“We go out of our way to look for entrepreneurs that have developed a really unique product that’s in our space, where we feel like we’re uniquely suited to help them take their business to the next level,” he says.
Lancaster Colony has provided help to these entrepreneurs — even if it doesn’t buy them. This shows interest in them as people and some good might come out of it in the future, Ciesinski says. Plus, the company has another friend in the industry.
The entrepreneurs who sell typically become employees for four or five years. If they meet performance thresholds, they earn another big payout, which keeps interests aligned.
“Nobody can sell with passion and conviction like the founder of a company, and nobody understands their brand and their product like a founder of a company. So, we can help them. Let’s say they have a shelf-life problem. The shelf life is X days and they want to extend it. Well, we have the expertise to help them to figure out how to do that,” he says.
Lancaster Colony allows the smaller business to run autonomously.
“The food industry is littered with examples of companies that have bought brands and tried to integrate them, only to squish them,” Ciesinski says. “Somebody has said, ‘It’s a little bit like holding the bird. You don’t hold tight enough, the bird flies away.

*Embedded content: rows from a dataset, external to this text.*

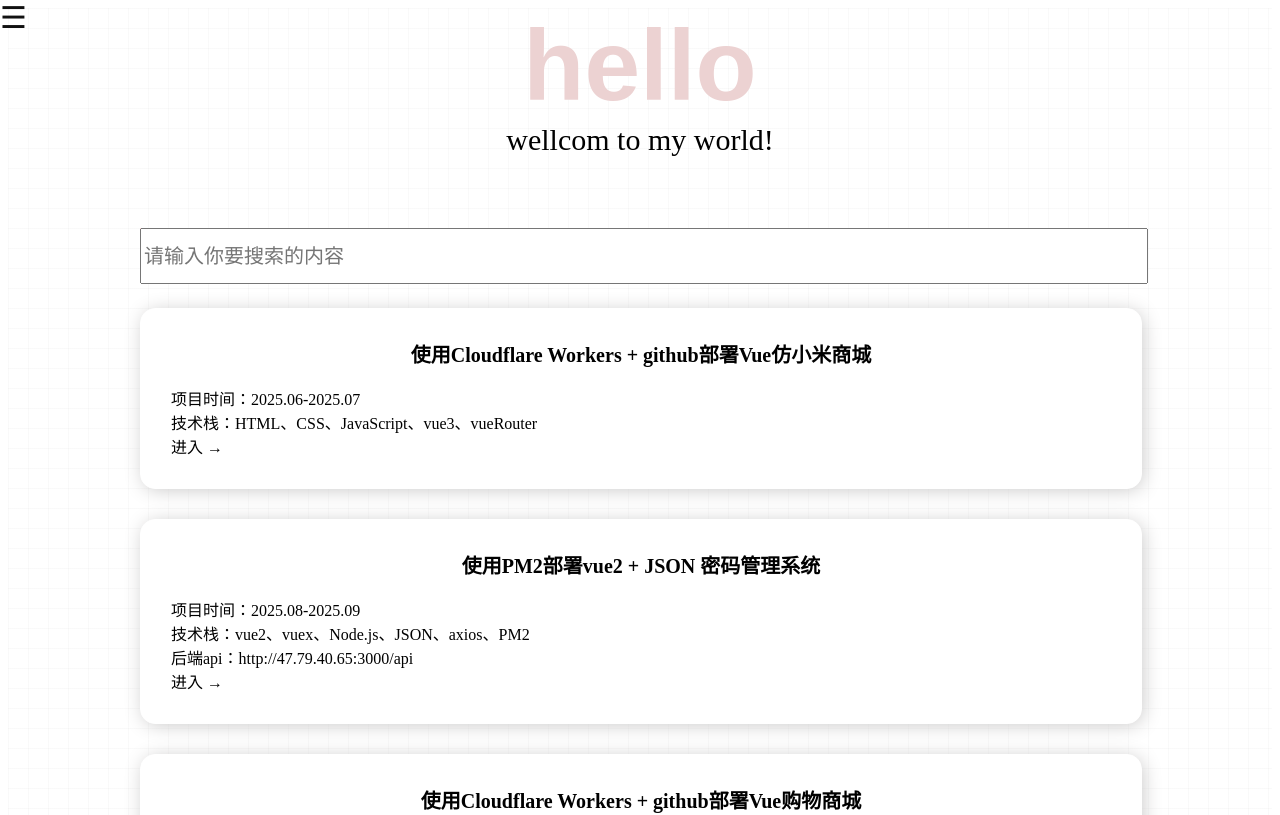
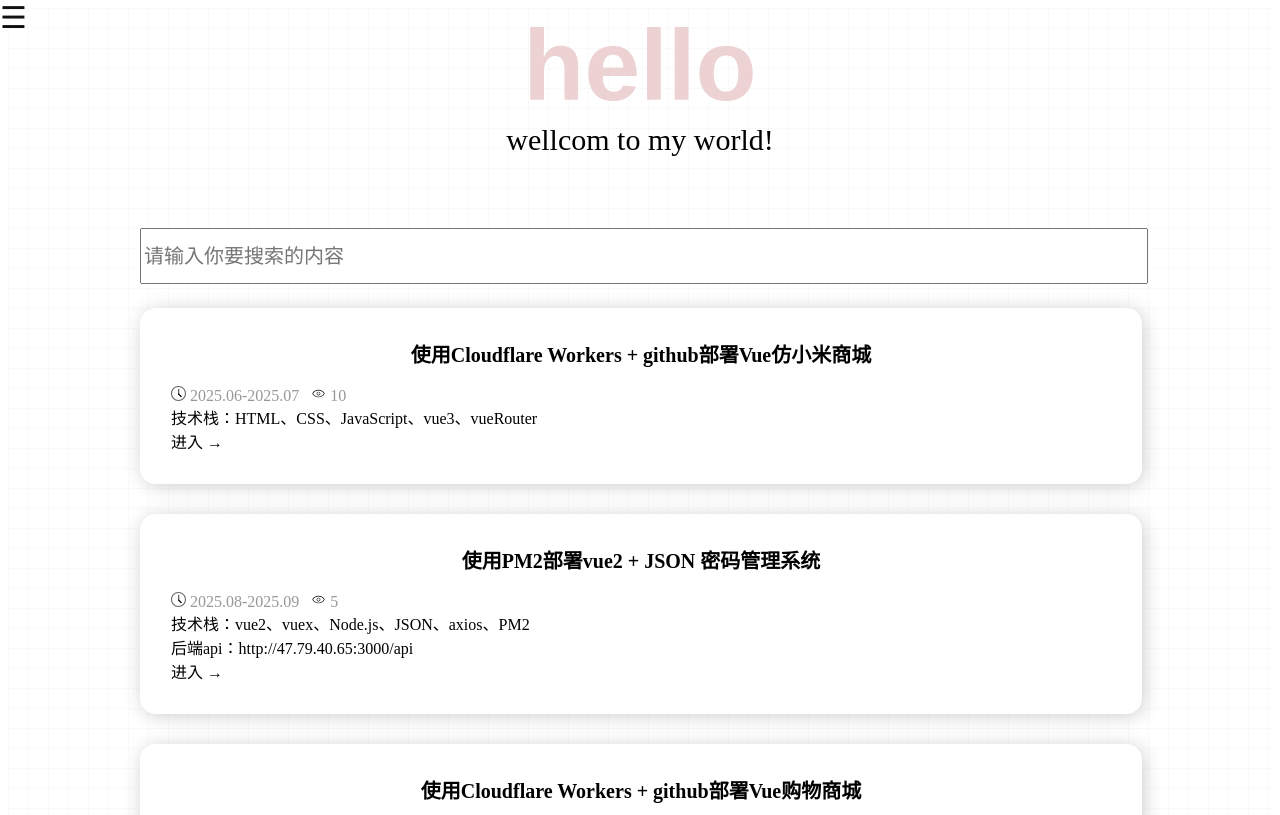
Before and after one commit to xkai003/myblog_vue, a Vue app: page /works in a window 1280 px wide. Shown: the top 815 px of the page. Built offline with nearby package versions, Linux system fonts and the light colour scheme.

Commit message:
作品、笔记页添加时间及浏览量的图标

```diff
--- a/src/views/notes/index.vue
+++ b/src/views/notes/index.vue
@@ -20,9 +20,15 @@
                     <div class="desc">
                         <a :href="item.label" class="title">{{ item.title }}</a><br>
                         <!-- <span class="title">{{ item.title }}</span><br> -->
-                        <span>项目时间：{{ item.time }}</span>
+                        <!-- <span>项目时间：{{ item.time }}</span> -->
+                         <span class="spanicon"><svg t="1763739628070" class="icon" viewBox="0 0 1024 1024" version="1.1" xmlns="http://www.w3.org/2000/svg" p-id="5952"><path d="M512 73.142857C269.604571 73.142857 73.142857 269.604571 73.142857 512s196.461714 438.857143 438.857143 438.857143 438.857143-196.461714 438.857143-438.857143S754.395429 73.142857 512 73.142857z m0-73.142857c282.770286 0 512 229.229714 512 512s-229.229714 512-512 512S0 794.770286 0 512 229.229714 0 512 0z" fill="#666666" p-id="5953"></path><path d="M521.142857 182.857143C495.908571 182.857143 475.428571 203.337143 475.428571 228.571429V548.571429a45.714286 45.714286 0 0 0 91.428572 0V228.571429c0-25.234286-20.48-45.714286-45.714286-45.714286z" fill="#666666" p-id="5954"></path><path d="M523.337143 507.611429a45.714286 45.714286 0 0 0-32.292572 78.043428l165.778286 160.548572a45.714286 45.714286 0 0 0 64.621714-64.585143l-165.778285-160.621715a45.568 45.568 0 0 0-32.329143-13.385142z" p-id="5955"></path></svg>
+                            {{ item.time }}
+                            &nbsp;
+                            <svg t="1763740826758" class="icon" viewBox="0 0 1024 1024" version="1.1" xmlns="http://www.w3.org/2000/svg" p-id="7767"><path d="M512 298.666667c-162.133333 0-285.866667 68.266667-375.466667 213.333333 89.6 145.066667 213.333333 213.333333 375.466667 213.333333s285.866667-68.266667 375.466667-213.333333c-89.6-145.066667-213.333333-213.333333-375.466667-213.333333z m0 469.333333c-183.466667 0-328.533333-85.333333-426.666667-256 98.133333-170.666667 243.2-256 426.666667-256s328.533333 85.333333 426.666667 256c-98.133333 170.666667-243.2 256-426.666667 256z m0-170.666667c46.933333 0 85.333333-38.4 85.333333-85.333333s-38.4-85.333333-85.333333-85.333333-85.333333 38.4-85.333333 85.333333 38.4 85.333333 85.333333 85.333333z m0 42.666667c-72.533333 0-128-55.466667-128-128s55.466667-128 128-128 128 55.466667 128 128-55.466667 128-128 128z" p-id="7768"></path></svg>
+                            {{ item.look }}
+                        </span>
                         <span>技术栈：{{ item.technology }}</span>
-                        <div class="api" v-if="item.api"><span>后端api：</span><a :href="item.api" class="api">{{ item.api }} </a></div>
+                        <!-- <div class="api" v-if="item.api"><span>后端api：</span><a :href="item.api" class="api">{{ item.api }} </a></div> -->
                         <a :href="item.label">进入 →</a>
                         <!-- <span>项目亮点：</span> -->
                         <!-- <div class="wb">
@@ -74,6 +80,7 @@ export default {
                     imgurl:'./img/vscolod_github+cloudflare.jpg',
                     title:"本地项目上传到github上并部署到cloudflare",
                     time:"2025.10.11",
+                    look: "9",
                     technology:"vscolod、github、cloudflare",
                     Introduction:"零基础手把手教你如何把自己的项目上传到github上并部署到cloudflare"
                 },
@@ -82,6 +89,7 @@ export default {
                     imgurl:'./img/pm2-logo.jpg',
                     title:"使用 PM2 部署 Vue 应用指南",
                     time:"2025.07.10",
+                    look: "6",
                     technology:"PM2",
                     Introduction:"零基础手把手教你如何把自己的vue项目上传到自己的服务器上,并设置成开机自启模式"
                 },
@@ -90,6 +98,7 @@ export default {
                     imgurl:'./img/PM2+API.jpg',
                     title:"使用PM2搭建后端api接口",
                     time:"2025.07.10",
+                    look: "8",
                     technology:"PM2、MySQL",
                     Introduction:"零基础手把手教你如何应用PM2搭建连接数据库的api接口"
                 },
@@ -98,6 +107,7 @@ export default {
                     imgurl:'./img/VUE.jpg',
                     title:"vue项目在服务器临时开启服务",
                     time:"2025.07.10",
+                    look: "3",
                     technology:"PM2",
                     Introduction:"零基础手把手教你如何把自己的vue项目上传到自己的服务器上（此步骤只适应临时挂载，服务器终端一旦关闭就不生效了）"
                 },
@@ -106,6 +116,7 @@ export default {
                     imgurl:'./img/vue+MySQL.jpg',
                     title:"Vue项目连接数据库(本地)",
                     time:"2025.07.10",
+                    look: "7",
                     technology:"vue、MySQL",
                     Introduction:"零基础手把手教你vue如何链接数据库并渲染信息到页面上"
                 },
@@ -114,6 +125,7 @@ export default {
                     imgurl:'./img/nginx_logo.jpg',
                     title:"Nginx托管静态网页",
                     time:"2025.07.10",
+                    look: "0",
                     technology:"Nginx",
                     Introduction:"nginx是一款 HTTP Web 服务器、反向代理、内容缓存、负载均衡器、TCP/UDP 代理服务器和邮件代理服务器，它可以将你的网页呈现在浏览器上供用户浏览。"
                 },
@@ -122,6 +134,7 @@ export default {
                     imgurl:'./img/Visual_C++.jpg',
                     title:"Visual C++ 6.0 操作步骤",
                     time:"2025.07.10",
+                    look: "5",
                     technology:"Visual C++ 6.0 操作步骤",
                     Introduction:"Visual C++ 6.0 操作步骤"
                 },
@@ -130,6 +143,7 @@ export default {
                     imgurl:'./img/eclipse.jpg',
                     title:"eclips创建JavaWeb项目流程",
                     time:"2025.07.10",
+                    look: "1",
                     technology:"eclips创建JavaWeb项目流程",
                     Introduction:"eclips创建JavaWeb项目流程"
                 }
@@ -445,6 +459,13 @@ body {
     /* font-size: 30px; 标题文字大小 */
     text-align: center; /* 标题居中 */
 }
+.item .desc .spanicon{
+    color: #989898;
+}
+.item .desc .spanicon .icon{
+    width: 15px;
+    height: 15px;
+}
 .item .desc .wb {
     /* width: 90%; */
     display: block;
--- a/src/views/works/index.vue
+++ b/src/views/works/index.vue
@@ -20,7 +20,12 @@
                     <div class="desc">
                         <a :href="item.label" class="title">{{ item.title }}</a><br>
                         <!-- <span class="title">{{ item.title }}</span><br> -->
-                        <span>项目时间：{{ item.time }}</span>
+                        <span class="spanicon"><svg t="1763739628070" class="icon" viewBox="0 0 1024 1024" version="1.1" xmlns="http://www.w3.org/2000/svg" p-id="5952"><path d="M512 73.142857C269.604571 73.142857 73.142857 269.604571 73.142857 512s196.461714 438.857143 438.857143 438.857143 438.857143-196.461714 438.857143-438.857143S754.395429 73.142857 512 73.142857z m0-73.142857c282.770286 0 512 229.229714 512 512s-229.229714 512-512 512S0 794.770286 0 512 229.229714 0 512 0z" fill="#666666" p-id="5953"></path><path d="M521.142857 182.857143C495.908571 182.857143 475.428571 203.337143 475.428571 228.571429V548.571429a45.714286 45.714286 0 0 0 91.428572 0V228.571429c0-25.234286-20.48-45.714286-45.714286-45.714286z" fill="#666666" p-id="5954"></path><path d="M523.337143 507.611429a45.714286 45.714286 0 0 0-32.292572 78.043428l165.778286 160.548572a45.714286 45.714286 0 0 0 64.621714-64.585143l-165.778285-160.621715a45.568 45.568 0 0 0-32.329143-13.385142z" p-id="5955"></path></svg>
+                            {{ item.time }}
+                            &nbsp;
+                            <svg t="1763740826758" class="icon" viewBox="0 0 1024 1024" version="1.1" xmlns="http://www.w3.org/2000/svg" p-id="7767"><path d="M512 298.666667c-162.133333 0-285.866667 68.266667-375.466667 213.333333 89.6 145.066667 213.333333 213.333333 375.466667 213.333333s285.866667-68.266667 375.466667-213.333333c-89.6-145.066667-213.333333-213.333333-375.466667-213.333333z m0 469.333333c-183.466667 0-328.533333-85.333333-426.666667-256 98.133333-170.666667 243.2-256 426.666667-256s328.533333 85.333333 426.666667 256c-98.133333 170.666667-243.2 256-426.666667 256z m0-170.666667c46.933333 0 85.333333-38.4 85.333333-85.333333s-38.4-85.333333-85.333333-85.333333-85.333333 38.4-85.333333 85.333333 38.4 85.333333 85.333333 85.333333z m0 42.666667c-72.533333 0-128-55.466667-128-128s55.466667-128 128-128 128 55.466667 128 128-55.466667 128-128 128z" p-id="7768"></path></svg>
+                            {{ item.look }}
+                        </span>
                         <span>技术栈：{{ item.technology }}</span>
                         <div class="api" v-if="item.api"><span>后端api：</span><a :href="item.api" class="api">{{ item.api }} </a></div>
                         <a :href="item.label">进入 →</a>
@@ -73,6 +78,7 @@ export default {
                     imgurl:'./img/小米logo.jpg',
                     title:"使用Cloudflare Workers + github部署Vue仿小米商城",
                     time:"2025.06-2025.07",
+                    look:"10",
                     technology:"HTML、CSS、JavaScript、vue3、vueRouter",
                     wb_p1:"1、利用vue框架进行网站搭建",
                     wb_p2:"2、熟练运用HTML、css、javascript对网页页面做美化处理",
@@ -87,6 +93,7 @@ export default {
                     imgurl:'./img/tiktok-vue.jpg',
                     title:"使用PM2部署vue2 + JSON 密码管理系统",
                     time:"2025.08-2025.09",
+                    look:"5",
                     technology:"vue2、vuex、Node.js、JSON、axios、PM2",
                     api: "http://47.79.40.65:3000/api",
                     wb_p1:"1、可以收起、展开数据列表。适配电脑和移动端",
@@ -104,6 +111,7 @@ export default {
                     imgurl:'./img/hm-shopping.jpg',
                     title:"使用Cloudflare Workers + github部署Vue购物商城",
                     time:"2025.01-2025.03",
+                    look:"6",
                     technology:"HTML、CSS、JavaScript、vue3、vueRouter",
                     wb_p1:"1、利用vue框架进行网站搭建",
                     wb_p2:"2、熟练运用HTML、css、javascript对网页页面做美化处理",
@@ -118,6 +126,7 @@ export default {
                     imgurl:'./img/tiktok-demo.jpg',
                     title:"使用Cloudflare Workers + github部署vue密码管理项目",
                     time:"2025.09-2025.09",
+                    look:"7",
                     technology:"vue3、vueRouter、vuex、Node.js、MySQL、axios",
                     api: "https://gist.githubusercontent.com/xkai003/4886740985f4d6276636b3d35c6a3744/raw/9069e4ecd9e7f605d80e54ded6427f1d6750c1e4/tiktok-data.json",
                     wb_p1:"1、应用vue框架搭建的多页面应用程序(测试账号是：XiaoTang；密码是：123456)",
@@ -133,6 +142,7 @@ export default {
                     imgurl:'./img/Vue_我的课堂管理系统.jpg',
                     title:"使用Cloudflare Workers + github部署vue我的课堂管理系统",
                     time:"2025.03-2025.04",
+                    look:"4",
                     technology:"vue3、vueRouter、vuex、Node.js、MySQL、axios",
                     api: "https://gist.githubusercontent.com/xkai003/dffaa48ea67e287c8b49cb918cfa9a4b/raw/3d7241f6fa70e693a37f9e0b9b7e7b23010a3ec6/MyClassroomManagementSystem.json",
                     wb_p1:"1、应用vue框架搭建的多页面应用程序",
@@ -148,6 +158,7 @@ export default {
                     imgurl:'./img/京东log.png',
                     title:"京东",
                     time:"2025-1-1",
+                    look:"3",
                     technology:"HTML、CSS、JavaScript",
                     wb_p1:"1、应用前端相关知识仿写京东商城"
                 },
@@ -156,6 +167,7 @@ export default {
                     imgurl:'./img/小黑记账清单（有饼图）.png',
                     title:"阿茂成绩单",
                     time:"2025-1-1",
+                    look:"8",
                     technology:"HTML、CSS、JavaScript、vue3、vueRouter",
                     wb_p1:"1、随着人们的生活水平的提高，日常消费种类不断增多，想必你也遇到过面对这些琳琅满目的开支而感到苦恼"
                 },
@@ -164,6 +176,7 @@ export default {
                     imgurl:'./img/notebook.png',
                     title:"阿茂记事本",
                     time:"2025-1-1",
+                    look:"1",
                     technology:"HTML、CSS、JavaScript、vue3、vueRouter",
                     wb_p1:"1、自己的人生自己来规划，人生短短三万天，我们要学会充分规划好每一天，正所谓：机会永远留给有准备的人。让我们动起手来一起规划明天的目标吧。"
                 },
@@ -172,6 +185,7 @@ export default {
                     imgurl:'./img/保护海洋2.jpg',
                     title:"保护海洋",
                     time:"2025-1-1",
+                    look:"1",
                     technology:"HTML、CSS、JavaScript、vue3、vueRouter",
                     wb_p1:"1、生活污水成为海洋环境的重要污染源，日常生活习惯会造成海洋环境的污染。有研究表明，污水已经导致沙丁鱼等近10种鱼类产卵和发育受到影响。"
                 },
@@ -180,6 +194,7 @@ export default {
                     imgurl:'./img/xhz2.png',
                     title:"惜花芷",
                     time:"2025-2-8",
+                    look:"1",
                     technology:"HTML、CSS、JavaScript",
                     wb_p1:"1、这是一部电视剧"
                 },
@@ -188,6 +203,7 @@ export default {
                     imgurl:'./img/天安门.jpg',
                     title:"北京",
                     time:"2025-2-8",
+                    look:"1",
                     technology:"HTML、CSS、JavaScript",
                     wb_p1:"1、这是一个景点web"
                 },
@@ -196,6 +212,7 @@ export default {
                     imgurl:'./img/易烊千玺.jpg',
                     title:"易烊千玺",
                     time:"2025-2-18",
+                    look:"1",
                     technology:"HTML、CSS、JavaScript",
                     wb_p1:"这是一个期末作业"
                 },
@@ -204,6 +221,7 @@ export default {
                     imgurl:'./img/Nginx托管静态简历网页.jpg',
                     title:"Nginx托管静态简历网页",
                     time:"2023-10-18",
+                    look:"1",
                     technology:"HTML、CSS、JavaScript",
                     wb_p1:"这是一个期末作业"
                 },
@@ -212,6 +230,7 @@ export default {
                     imgurl:'./img/love.jpg',
                     title:"HTML爱心",
                     time:"2023-9-10",
+                    look:"1",
                     technology:"HTML、CSS、JavaScript",
                     wb_p1:"这是一个用HTML编写的爱心"
                 },
@@ -220,6 +239,7 @@ export default {
                     imgurl:'./img/PythonLove.jpg',
                     title:"Python爱心",
                     time:"2023-9-10",
+                    look:"1",
                     technology:"Python",
                     wb_p1:"这是一个用Python编写的爱心"
                 }
@@ -545,6 +565,13 @@ body {
     /* font-size: 30px; 标题文字大小 */
     text-align: center; /* 标题居中 */
 }
+.item .desc .spanicon{
+    color: #989898;
+}
+.item .desc .spanicon .icon{
+    width: 15px;
+    height: 15px;
+}
 .item .desc .wb {
     /* width: 90%; */
     display: block;
```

You hold too tight, you can squish it.’”
A playbook for the future
Over the past two years, Ciesinski has helped Lancaster Colony position itself for the future.
The senior management team and board started by answering big questions like, “How do you define winning?” Then, they looked both outside at where the industry was going, and inside at the company’s assets and capabilities to figure out where and how to build a strategy.
External benchmarking, for example, found that while Lancaster Colony’s topline growth was faster than its peers, its margins were in the lower quartile.
For the better part of the year that followed, the company implemented its new playbook. That meant accelerating the base business with organic growth through innovative products and then making sure those got onto the shelf. It meant simplifying the supply chain and improving margins. It meant considering add-on mergers and acquisitions to grow the base business — acquisitions like Angelic Bakehouse in 2016 or Bantam Bagels in 2018.
Lancaster Colony also implemented metrics to make sure these changes got traction, Ciesinski says. The management team used those to celebrate the wins and see where to coach because people were struggling.
The final piece, which started ithis year, was linking the incentive structures and bonus programs to Lancaster Colony’s strategy.
“For this thing to work, we needed to come together as a team,” Ciesinski says. “If we were going to make these investments, we were going to be pretty deliberate about setting priorities, and equally deliberate about agreeing on what we weren’t going to do.”
For example, on the M&A front, Lancaster Colony became more disciplined.
“We don’t know a lot about running dairies, or we don’t know a lot about, let’s say, protein operations and how to prepare meat and process it and ship it safely and everything else,” he says. “But we do know a lot about how to make dressings and dips.”